Columnist Lee Paris, second from left, participates in a Mission
Mississippi prayer breakfast.

How prayer has torn down walls in Mississippi


     The power and emphasis of prayer in the life of Mission Mississippi began over a lunch meeting at the former Primos Northgate in Jackson. The year was 1992. Those attending this historic gathering, black and white civic and spiritual leaders, would all be confronted by the generationally entrenched barrier that divided the body of Christ, both in this city and across the state.


     As guest speakers Tom Skinner (black) and Pat Morley (white) shared about their deep friendship, most if not nearly all in the room lacked such relationships that transcended the color wall. Many there were convicted to seek change, sincerely address our state’s Achilles’ heel, and ask of the Lord what it might mean in Mississippi to love our neighbor as Christ admonished in His parable of the Good Samaritan. Intentions were noble, yet most were unsure where to begin.


     In God’s goodness and in His perfect time, someone suggested an age-old method, used when facing Goliath, the Red Sea, and a sealed tomb — PRAYER! Thus, several began to meet in a police precinct, complete with concrete floors, uncomfortable metal folding chairs, and cold donuts — simply to pray for one another.


A Mission Mississippi prayer gathering.


     Early each Tuesday morning, black and white met in this “neutral site” to seek God’s guidance and leading in bringing His body together under His cross, something that had not been done in our state’s history. We all knew that Mississippi, while statistically being the center of Christianity in our country’s Bible Belt, was known as a place of segregation and separation. At that police precinct, sins were confessed, fears addressed, and relationships formed as we prayed for one another.


     We soon saw we faced similar life challenges: aging parents and grandparents, wayward teenagers, sickness in our families, financial burdens. As we opened up to one another, we saw these were not black or white issues, but ones we mutually shared. As we prayed for each other, seemingly insurmountable racial barriers crumbled, replaced by Christ-centered concern for one another.


     After a year of praying together in that precinct on Capitol Street, we felt comfortable organizing prayer times in our respective churches.  Intentionally, we alternated each week between predominantly black and white churches. We began to invite fellow church members to join us for the prayer times, and introduced those church members to our newly found brothers and sisters from “across the railroad tracks.”


A 2004 Mission Mississippi prayer committee. Top row, from left: Elder James E. Turner, Sr., Raymond Barry, Neddie Winters, and Joel Weathersby. Bottom row, from left: Sheree Dukes, Willie Bell McQuirter, and an unknown participant.


     We branched out to more churches, then to communities across Mississippi.
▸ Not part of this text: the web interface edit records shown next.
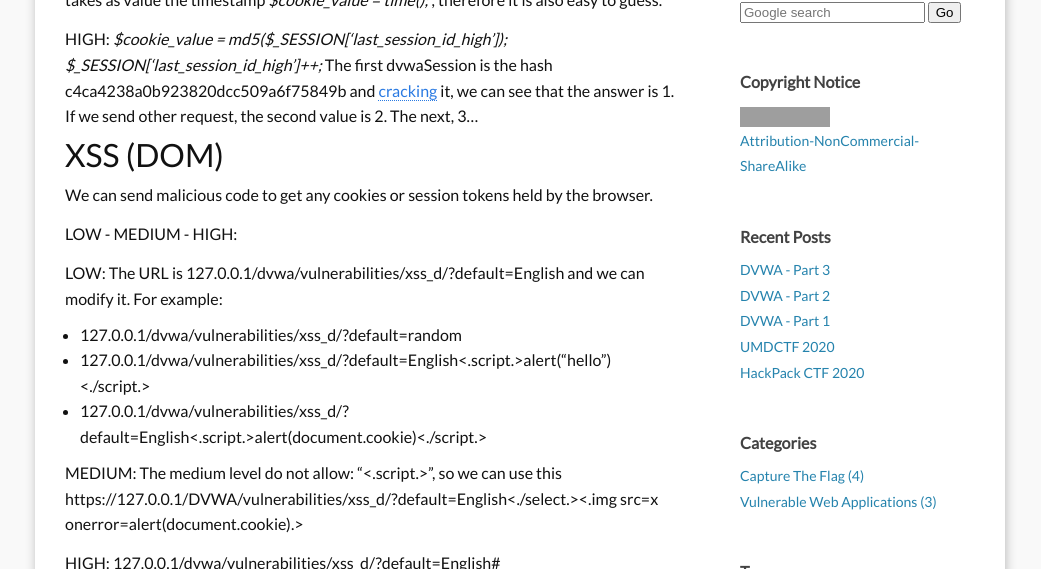
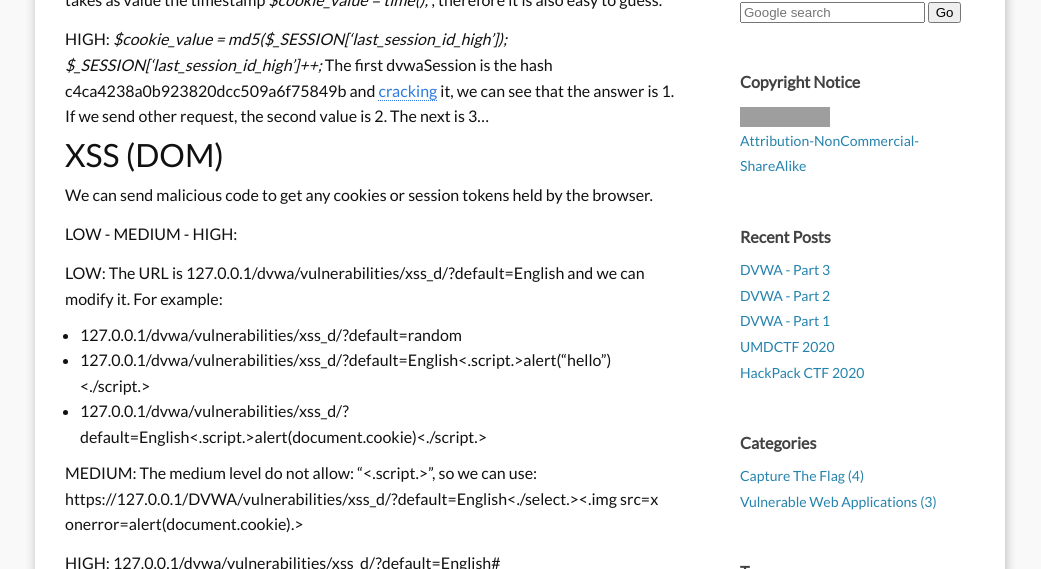
Before and after one commit to marselia/marselia.github.io, a Jekyll site: the page built from _posts/2020-05-11-DVWA3.md, in a window 1280 px wide and 1400 px high, scrolled down 417 px. Shown: the part 179-748 px from the top of the window, without its empty margins (120-1161 px from the left). Built offline with Jekyll 4.4.1, drawn with Linux system fonts in a browser that asks for light colours; comment, search, counter and statistics services are not loaded; some of the changed text lies outside the part shown; grey boxes are pictures that could not be loaded.

Commit message:
Update 2020-05-11-DVWA3.md

```diff
--- a/_posts/2020-05-11-DVWA3.md
+++ b/_posts/2020-05-11-DVWA3.md
@@ -16,7 +16,7 @@
 MEDIUM: In this case the dvwaSession does not start with 1, but we can see that it takes as value the timestamp *$cookie_value = time();* , therefore it is also easy to guess.
 
 HIGH: *$cookie_value = md5($_SESSION['last_session_id_high']); $_SESSION['last_session_id_high']++;*
-The first dvwaSession is the hash c4ca4238a0b923820dcc509a6f75849b and [cracking](https://crackstation.net/) it, we can see that the answer is 1. If we send other request, the second value is 2. The next, 3...
+The first dvwaSession is the hash c4ca4238a0b923820dcc509a6f75849b and [cracking](https://crackstation.net/) it, we can see that the answer is 1. If we send other request, the second value is 2. The next is 3...
 
 ## XSS (DOM)
 
@@ -29,7 +29,7 @@
   - 127.0.0.1/dvwa/vulnerabilities/xss_d/?default=English<.script.>alert(“hello”)<./script.>
   - 127.0.0.1/dvwa/vulnerabilities/xss_d/?default=English<.script.>alert(document.cookie)<./script.>
 
-MEDIUM: The medium level do not allow: “<.script.>”, so we can use this
+MEDIUM: The medium level do not allow: “<.script.>”, so we can use:
 https://127.0.0.1/DVWA/vulnerabilities/xss_d/?default=English<./select.><.img src=x onerror=alert(document.cookie).>
 
 HIGH: 127.0.0.1/dvwa/vulnerabilities/xss_d/?default=English#<.script.>alert(document.cookie)<./script.>
@@ -63,14 +63,13 @@
 
 LOW - MEDIUM - HIGH:
 
-LOW: Use <.script>
-<.script>alert(document.cookie)<./script>
+LOW: Use <.script>. <.script>alert(document.cookie)<./script>
 
 MEDIUM: Looking at the code, we see this: $message=htmlspecialchars($message);
 
 htmlspecialchars(): Convert special characters into HTML entities. For example:
-< less than: converted to ‘&.lt;’
-> more than: converted to ‘&.gt;’
+- < less than: converted to ‘&.lt;’
+- .> more than: converted to ‘&.gt;’
 
 That's why we can't use the Message field. The only option is to put our script in the Name field, but we have two drawbacks:
 - Max lenght of 10 characters.
@@ -80,11 +79,11 @@
 
 We can modify the max lenght with the inspect tool.
 
-![]({{ site.baseurl }}/images/DVWA-7.jpg)
+![]({{ site.baseurl }}/images/DVWA-7.JPG)
 
 Or sending a post request like this:
 
-![]({{ site.baseurl }}/images/DVWA-8.jpg)
+![]({{ site.baseurl }}/images/DVWA-8.JPG)
 
 HIGH: We use the Name field, but in this case we can't use 'script' in any of its variants.
 
@@ -105,8 +104,7 @@
 - code.jquery.com
 - https://ssl.google-analytics.com
 
-We also see a commented url in the script that we can use: https://pastebin.com/raw/R570EE00
-We can insert that url or create our own in Raw format (https:/pastebin.com/raw/...), for example: alert("hey");
+We also see a commented url in the script that we can use: https://pastebin.com/raw/R570EE00. We can insert that url or create our own in Raw format (https:/pastebin.com/raw/...), for example: alert("hey");
 
 MEDIUM: We see the nonce attribute, it enables you to “whitelist” certain inline script.
 - <.script nonce="TmV2ZXIgZ29pbmcgdG8gZ2l2ZSB5b3UgdXA=">alert(document.cookie);<./script>
```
The goal for these gatherings was simple — praying with and for one another.  Now, 28 years later, Mission Mississippi prayer gatherings have grown in dozens of Mississippi communities and hundreds of churches, with thousands of prayer warriors joining to seek the Lord’s reconciling hand in our state.


     As we’ve seen racial strife boiling in other states this past year, Mississippi has navigated these troubling waters smoother than many. I believe God is hearing our prayers, sparing us from some of the pains in our past and the present divisions seen in sister states of late.


     In addition to bringing our people together through times of prayer, these gatherings have fostered incredible stories of eternal friendships. I count among my closest friends black and white brothers and sisters I first encountered at Mission Mississippi prayer times. We met there, prayed for one another, began to understand and trust one another, and built friendships we will take beyond this world. Through intentional prayer, we crossed over where once stood separating railroad tracks, while looking forward to crossing through gates of pearl into the presence of the Lord, who first brought us together at Mission Mississippi times of prayer.  


Lee Paris is the founding board chairman of Mission Mississippi. He is a graduate of The University of Mississippi and The University of Mississippi School of Law. Lee serves as business development officer for Wellspring & Associates of Atlanta, and chairman of the board of FCA – Ole Miss in Oxford. He and his wife, Lisa, have three children and four precious grandchildren.

Pro-Life Mississippi